As is true of much of bluegrass music, the sound of Del and Woody is mostly about the joy of life. Those sing-along choruses, the excellence of McCoury’s band, especially his voice, are transporting. Since its definition at mid-century as Bill Monroe incorporated the sound of Earl Scruggs and Lester Flatt into his Blue Grass Boys, the pure release of bluegrass has swept generations of Americans up, led us to the dance floor, helped us let go — McCoury included.
Listen to his beautiful wail on “Left in this World All Alone,” then go listen to something like 1968’s “Blue Yodel.” You’re hard pressed to say that voice has aged an iota. It’s remarkable and it’s precious, and you can still go out to an amphitheater or a festival this summer and hear it — the voice of America.
“My range has dropped a little,” McCoury says.
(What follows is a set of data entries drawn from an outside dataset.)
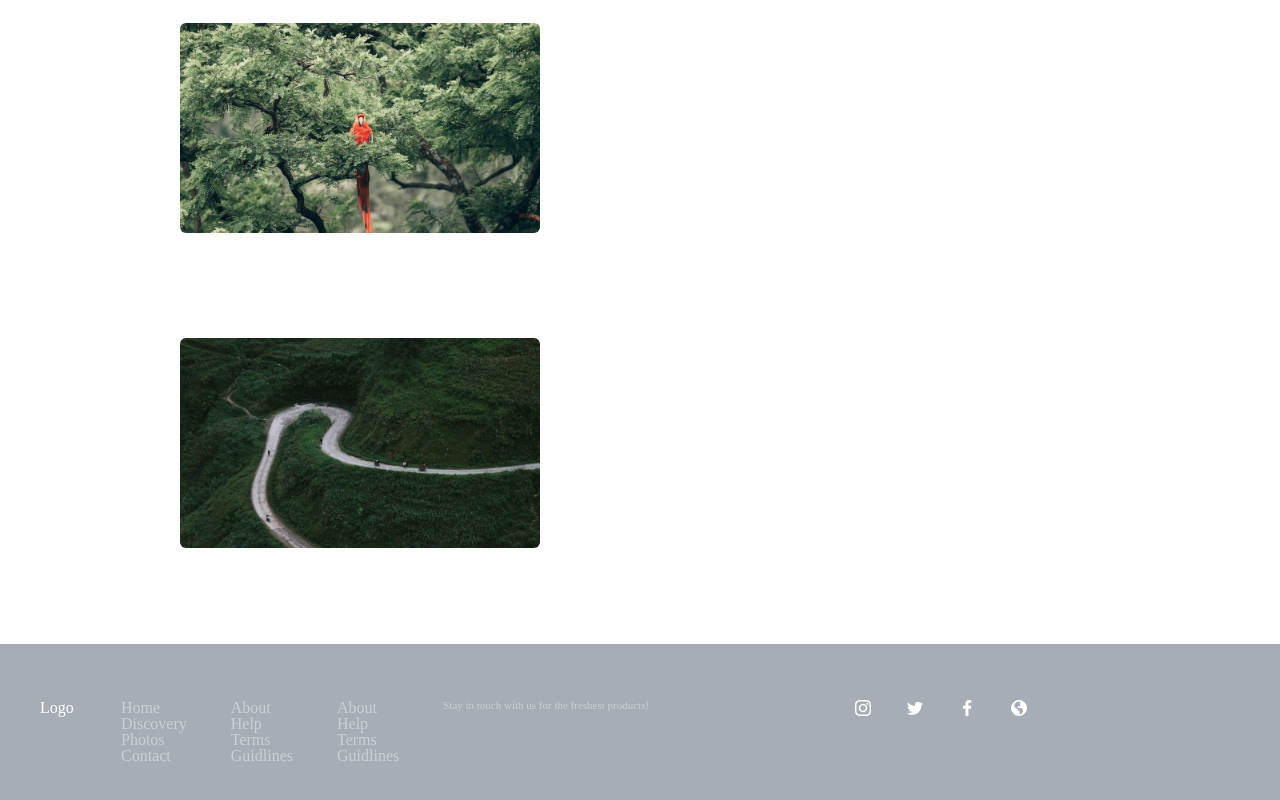
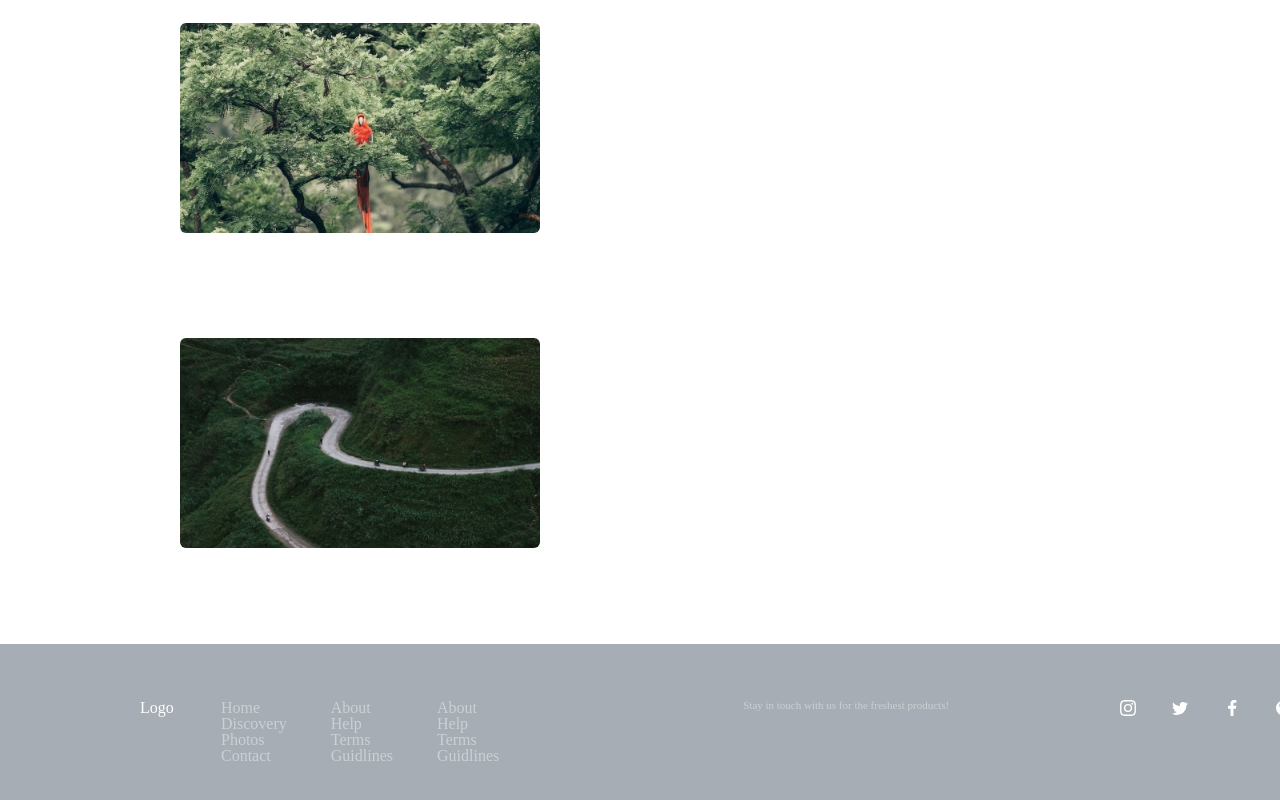
Before and after one commit to ZuraIakobishvili/Lesson-5-Homework, a plain HTML site: page index.html in a window 1280 px wide. Shown: the part 1711-2511 px from the top of the page. Drawn offline with Linux system fonts and the light colour scheme.

Commit message:
Final page !

```diff
--- a/css/style.css
+++ b/css/style.css
@@ -240,7 +240,7 @@ body {
 	height: 13px;
 	color: #ffffff;
 	vertical-align:top;
-	margin-left: 40px;
+	margin-left: 140px;
 	margin-top: 56px;
 	}
 
@@ -266,7 +266,7 @@ body {
 	height: 9px;
 	font-size: 11px;
 	margin-top: 56px;
-	margin-left: 40px;
+	margin-left: 240px;
 	vertical-align: top;
 }
 
@@ -283,7 +283,7 @@ body {
 .footer-svg-all {
 	display: inline-block;
 	vertical-align: top;
-	margin-left: 165px;
+	margin-left: 130px;
 
 
 }
```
I was strictly a tenor singer before I went to work for Bill Monroe.” His career began famously as a banjo picker-turned-guitar-player and vocalist in Monroe’s Blue Grass Boys, in the early ‘60s. “But I had to work on some lower notes when I sang for him,” he adds. “So that deepened me a little.”
Of course, that was 52 years ago. McCoury has a hard time accounting for the enduring quality of his voice: “Lots of people warm up, but I just never do. I get on stage and it pops and cracks and after a while it settles in. [laughs] All in all, it’s done me well.”
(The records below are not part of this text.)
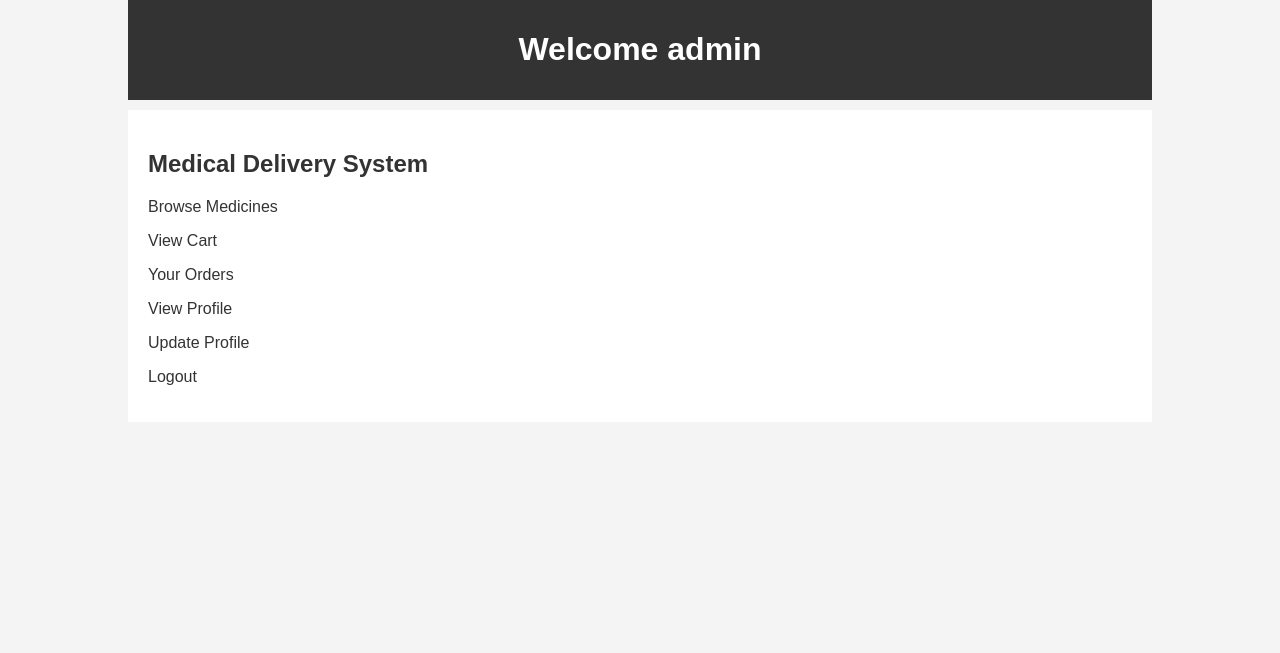
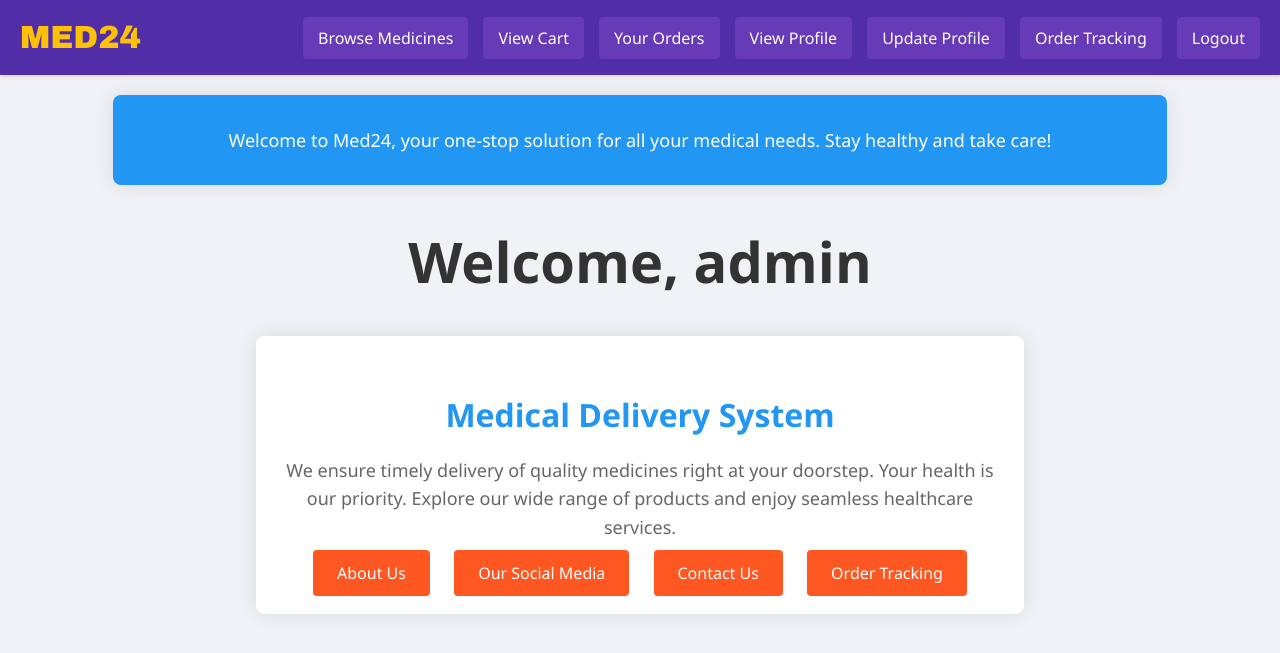
Before and after one commit to mounik0313n/Project-1, a Flask app: page /index in a window 1280 px wide. Shown: the top 653 px of the page. Run offline with Flask 3, Linux system fonts and the light colour scheme; the visitor is signed in with stand-in values (Sample User, id 1); some libraries are stand-ins or nearby versions.

Commit message:
Added additional features wrt app.py

```diff
--- a/templates/index.html
+++ b/templates/index.html
@@ -3,21 +3,147 @@
 <head>
     <meta charset="UTF-8">
     <title>Home</title>
-    <link rel="stylesheet" href="{{ url_for('static', filename='style.css') }}">
+    <style>
+        body {
+            font-family: 'Segoe UI', Tahoma, Geneva, Verdana, sans-serif;
+            background-color: #f0f2f5;
+            color: #333;
+            margin: 0;
+            padding: 0;
+        }
+        .topbar {
+            background: #512DA8;
+            color: #fff;
+            padding: 20px;
+            display: flex;
+            justify-content: space-between;
+            align-items: center;
+            box-shadow: 0 2px 4px rgba(0,0,0,0.1);
+        }
+        .med24 {
+            font-size: 32px;
+            font-weight: bold;
+            font-family: 'Arial Black', Gadget, sans-serif;
+            color: #FFC107;
+            text-transform: uppercase;
+        }
+        nav {
+            margin: 0;
+        }
+        nav ul {
+            list-style: none;
+            padding: 0;
+            margin: 0;
+            display: flex;
+            gap: 15px;
+        }
+        nav ul li {
+            margin: 0;
+        }
+        nav ul li a {
+            color: #fff;
+            text-decoration: none;
+            padding: 10px 15px;
+            background: #673AB7;
+            border-radius: 4px;
+            transition: background-color 0.3s;
+        }
+        nav ul li a:hover {
+            background: #9C27B0;
+        }
+        .health-info {
+            text-align: center;
+            margin: 20px auto;
+            padding: 15px;
+            color: #fff;
+            background: #2196F3;
+            font-size: 18px;
+            border-radius: 8px;
+            max-width: 80%;
+            box-shadow: 0 0 20px rgba(0, 0, 0, 0.1);
+        }
+        .welcome {
+            text-align: center;
+            margin: 20px 0;
+            font-size: 28px;
+            color: #333;
+        }
+        .content {
+            width: 60%;
+            margin: 20px auto;
+            overflow: hidden;
+            box-shadow: 0 0 20px rgba(0, 0, 0, 0.1);
+            border-radius: 8px;
+        }
+        .contentbar {
+            background: #fff;
+            padding: 30px;
+            border-bottom-left-radius: 8px;
+            border-bottom-right-radius: 8px;
+        }
+        .contentbar h2 {
+            text-align: center;
+            color: #2196F3;
+            font-size: 32px;
+            margin-bottom: 20px;
+        }
+        .contentbar p {
+            text-align: center;
+            margin: 20px 0;
+            font-size: 18px;
+            line-height: 1.6;
+            color: #666;
+        }
+        .cta-buttons {
+            text-align: center;
+            margin-top: 20px;
+        }
+        .cta-buttons a {
+            color: #fff;
+            text-decoration: none;
+            padding: 12px 24px;
+            background: #FF5722;
+            border-radius: 4px;
+            margin: 10px;
+            transition: background-color 0.3s;
+        }
+        .cta-buttons a:hover {
+            background: #E64A19;
+        }
+    </style>
 </head>
 <body>
+    <div class="topbar">
+        <span class="med24">Med24</span>
+        <nav>
+            <ul>
+                <!-- Remove non-functional Home button -->
+                <li><a href="/medicines">Browse Medicines</a></li>
+                <li><a href="/cart">View Cart</a></li>
+                <li><a href="/orders">Your Orders</a></li>
+                <li><a href="/display">View Profile</a></li>
+                <li><a href="/update">Update Profile</a></li>
+                <li><a href="/order_tracking">Order Tracking</a></li>
+                <li><a href="/logout">Logout</a></li>
+            </ul>
+        </nav>
+    </div>
+    <div class="health-info">
+        <p>Welcome to Med24, your one-stop solution for all your medical needs. Stay healthy and take care!</p>
+    </div>
+    <div class="welcome">
+        <h1>Welcome, {{ session['username'] }}</h1>
+    </div>
     <div class="content">
-        <div class="topbar">
-            <h1>Welcome {{ session['username'] }}</h1>
-        </div>
         <div class="contentbar">
             <h2>Medical Delivery System</h2>
-            <p><a href="/medicines">Browse Medicines</a></p>
-            <p><a href="/cart">View Cart</a></p>
-            <p><a href="/orders">Your Orders</a></p>
-            <p><a href="/display">View Profile</a></p>
-            <p><a href="/update">Update Profile</a></p>
-            <p><a href="/logout">Logout</a></p>
+            <p>We ensure timely delivery of quality medicines right at your doorstep. Your health is our priority. Explore our wide range of products and enjoy seamless healthcare services.</p>
+            <div class="cta-buttons">
+                <a href="/about">About Us</a>
+                <a href="/social">Our Social Media</a>
+                <a href="/contact">Contact Us</a>
+                <a href="/order_tracking">Order Tracking</a>
+            </div>
         </div>
     </div>
 </body>
```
Though several tunes on Del and Woody include harmonizing from the boys, it’s McCoury that carries most of the vocal of the record. America’s best bluegrass band over the last 20 years, the Del McCoury Band features Del’s sons Ronnie and Rob McCoury on mandolin and banjo, respectively, Jason Carter on fiddle, and Alan Bartram on bass. And ech of these players are mostly occupied on Del and Woody with putting on one of their standard bluegrass clinics. “Ronnie’s real good at figuring out the arrangements and all of them are very involved in the studio in creating their breaks,” McCoury relates with a hint of pride. “They kind of make it easy for me.”
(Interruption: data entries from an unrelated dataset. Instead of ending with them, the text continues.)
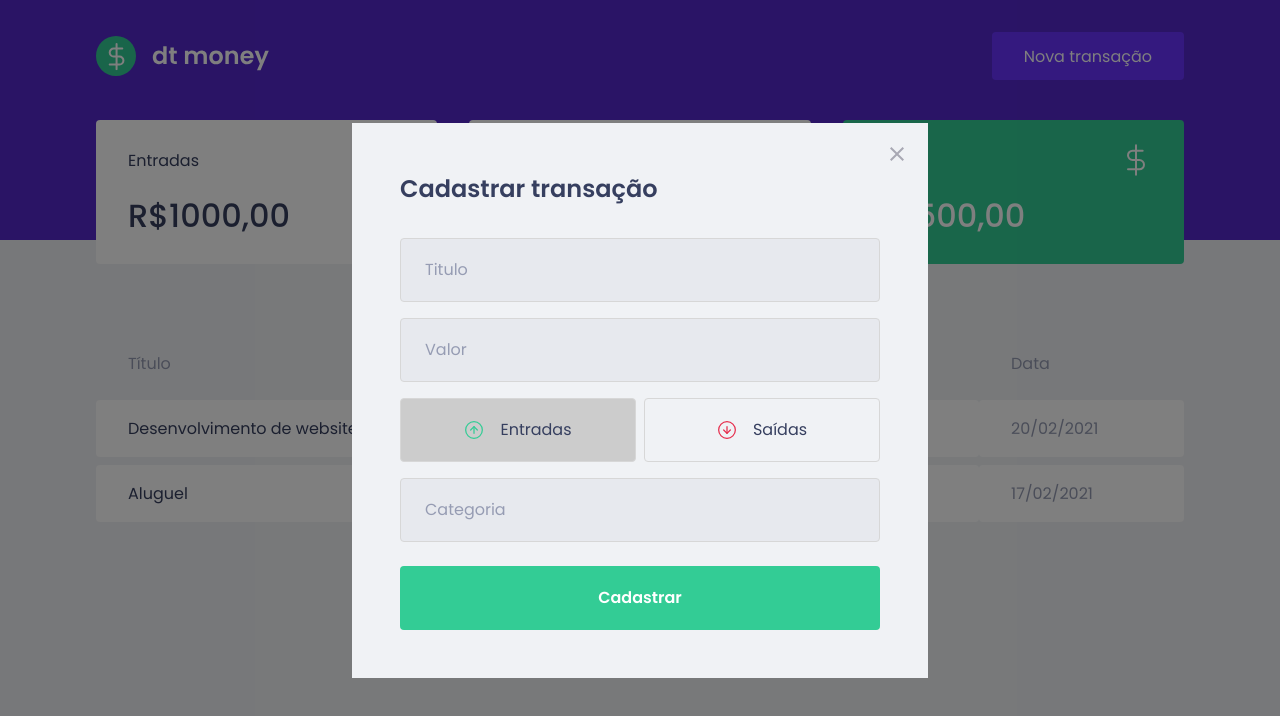
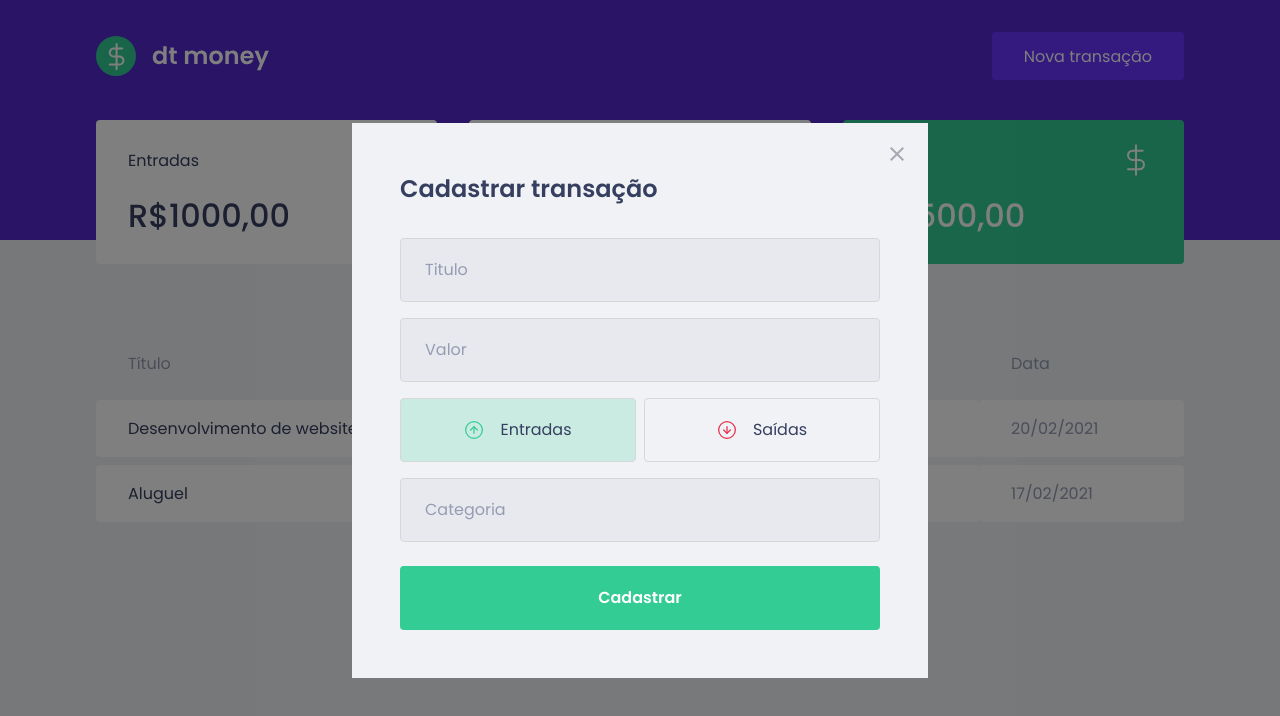
Before and after one commit to ferrariflaviaa/FMoney, a React (Create React App) app: page / in a window 1280 px wide. Both pictures are taken after a click on the button "Nova transação". Shown: the top 716 px of the page. Built offline with nearby package versions, Linux system fonts and the light colour scheme; no server answers; what miragejs would draw is missing.

Commit message:
button colors

```diff
--- a/src/components/NewTransactionModal/index.tsx
+++ b/src/components/NewTransactionModal/index.tsx
@@ -38,6 +38,7 @@
                 <RadioBox type="button"
                 onClick={() => setType('deposit')}
                 isActive={type === 'deposit'}
+                activeColor="green"
                 >
                     <img src={incomeImg}/>
                     <span>Entradas</span>
@@ -46,6 +47,7 @@
                 <RadioBox type="button"
                 onClick={() => setType('withdraw')}
                 isActive={type === 'withdraw'}
+                activeColor="red"
                 >
                     <img src={outcomeImg}/>
                     <span>Saídas</span>
--- a/src/components/NewTransactionModal/styles.ts
+++ b/src/components/NewTransactionModal/styles.ts
@@ -1,5 +1,5 @@
 import styled from "styled-components";
-import { darken } from 'polished';
+import { darken, transparentize } from 'polished';
 
 export const Container = styled.form`
     h2{
@@ -59,14 +59,20 @@
 
 interface RadioBoxProps{
     isActive: boolean;
+    activeColor: 'green' | 'red';
 }
+
+const colors = {
+    green: '#33CC95',
+    red: '#E52E4D'
+};
 
 export const RadioBox = styled.button <RadioBoxProps>`
         height: 4rem;
         border: 1px solid #d7d7d7;
         border-radius: 0.25rem;
 
-        background: ${(props) => props.isActive ? '#ccc':'transparent'};
+        background: ${(props) => props.isActive ? transparentize(0.8, colors[props.activeColor]) :'transparent'};
 
         display: flex;
         align-items: center;
```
It’s in this amazing band that Nora first heard the glimmer of what could be. “I wanted to officially recognize in this project that Woody was a writer for a band. I don’t think most people think of him that way, because of his association with Dylan and the folk movement, most think of him as isolated. But he wasn’t. He was ready to play anything, with anybody, anytime. Most of his recorded material was solo, often due to circumstance — many of his former band members weren’t around any longer after the Depression, having moved away during and after the war, or later because of McCarthyism.
“We forget that Woody loved comradery. Woody loved community, the sound of joy. He would have loved being in a band like Del’s,” Nora says. “One of the things with bluegrass is that it’s so often about the voices and the instruments, and it’s wonderful and you can listen for hours and let it wash over you happily. But it’s less often about the lyrics. I thought [of] how wonderful it would be to put that great sound with these really interesting lyrics.”
McCoury marvels at Guthrie’s approach: “He was what I call a true songwriter. He just wrote everything he saw and heard. Man, I don’t do that. Usually, when I write a song, I’m doing a record and I need a song or two, so I write a song. [laughs] He wrote every day — everything. That’s really a gift, isn’t it?”
And that every day, that now, was clearly passed through to his daughter’s sensibility. “What I loved about my dad is that he reminds me that we always have the freedom to change course,” Nora says. “We have the choice to say, ‘Now,’ [to say,] ‘I’m going to do this. The world won’t fall apart.’”